# What is required:
Only the records, exactly as written, belong in the answer; pictures do not.

# Revision comparison data:
__________________________________________________

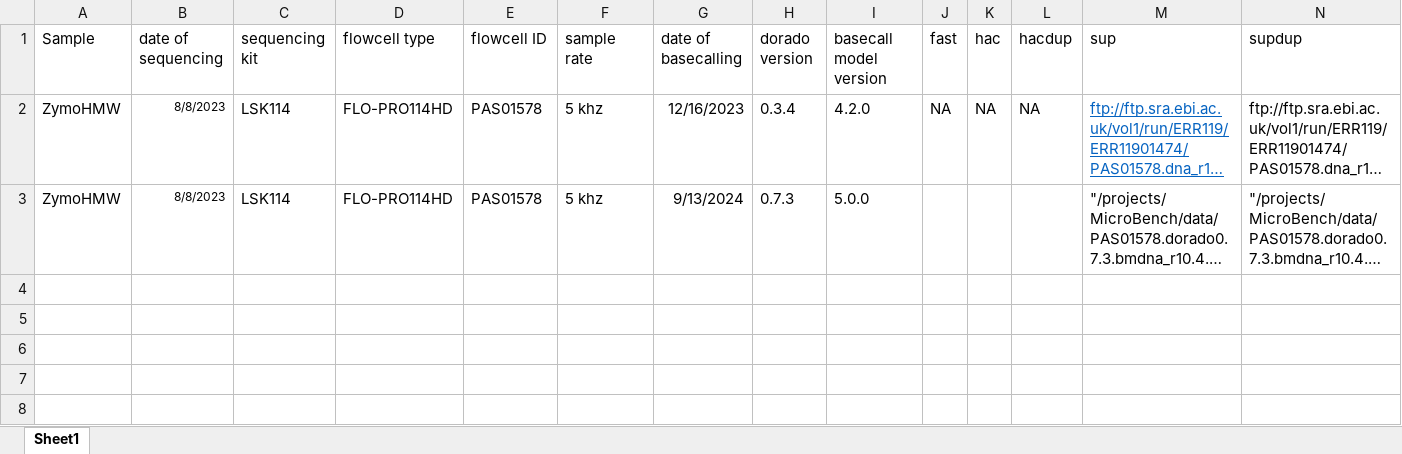
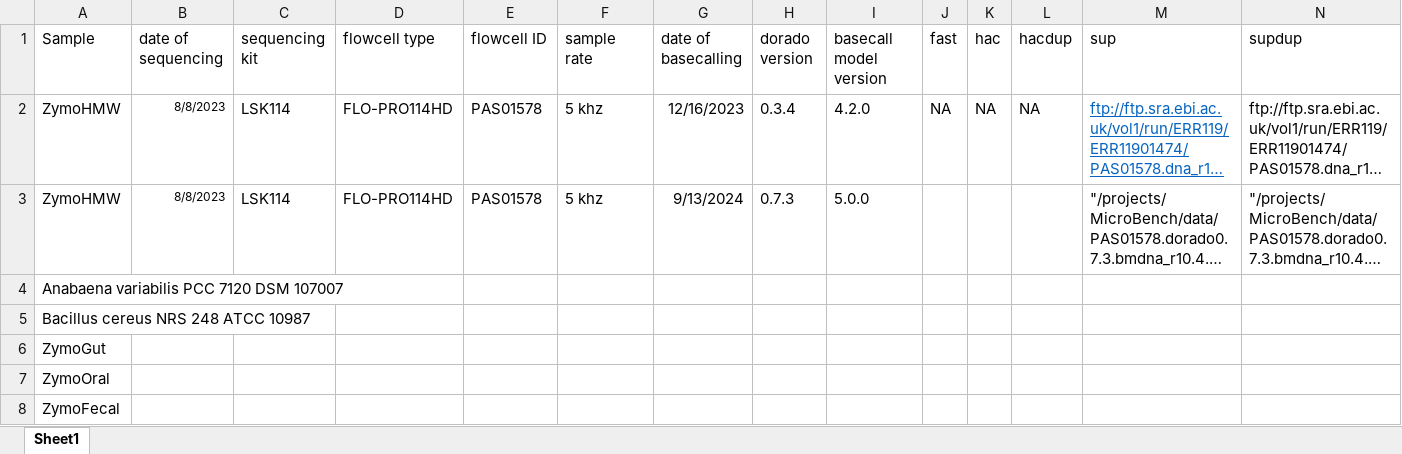
Before and after one commit to Kirk3gaard/MicroBench, an Excel workbook: data_links.xlsx, sheet Sheet1, drawn as a sheet; only a part is shown; long unchanged cells end in …; values as stored, in another font and other column widths than the file's, no borders; rows hold the shown columns only; the diff names each change by its address in the sheet, - before the commit and + after, or states it on an @@ line.

Commit message:
added sample place holders

```diff
--- a/data_links.xlsx (sheet Sheet1)
+++ b/data_links.xlsx (sheet Sheet1)
+row 4: Anabaena variabilis PCC 7120 DSM 107007
+row 5: Bacillus cereus NRS 248 ATCC 10987
+row 6: ZymoGut
+row 7: ZymoOral
+row 8: ZymoFecal
```
Also changed, not shown: 1 other file.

__________________________________________________

# Response box:
Before and after one commit to Kirk3gaard/MicroBench, an Excel workbook: data_links.xlsx, sheet Sheet1, drawn as a sheet; only a part is shown; long unchanged cells end in …; values as stored, in another font and other column widths than the file's, no borders; rows hold the shown columns only; the diff names each change by its address in the sheet, - before the commit and + after, or states it on an @@ line.

Commit message:
added sample place holders

```diff
--- a/data_links.xlsx (sheet Sheet1)
+++ b/data_links.xlsx (sheet Sheet1)
+row 4: Anabaena variabilis PCC 7120 DSM 107007
+row 5: Bacillus cereus NRS 248 ATCC 10987
+row 6: ZymoGut
+row 7: ZymoOral
+row 8: ZymoFecal
```
Also changed, not shown: 1 other file.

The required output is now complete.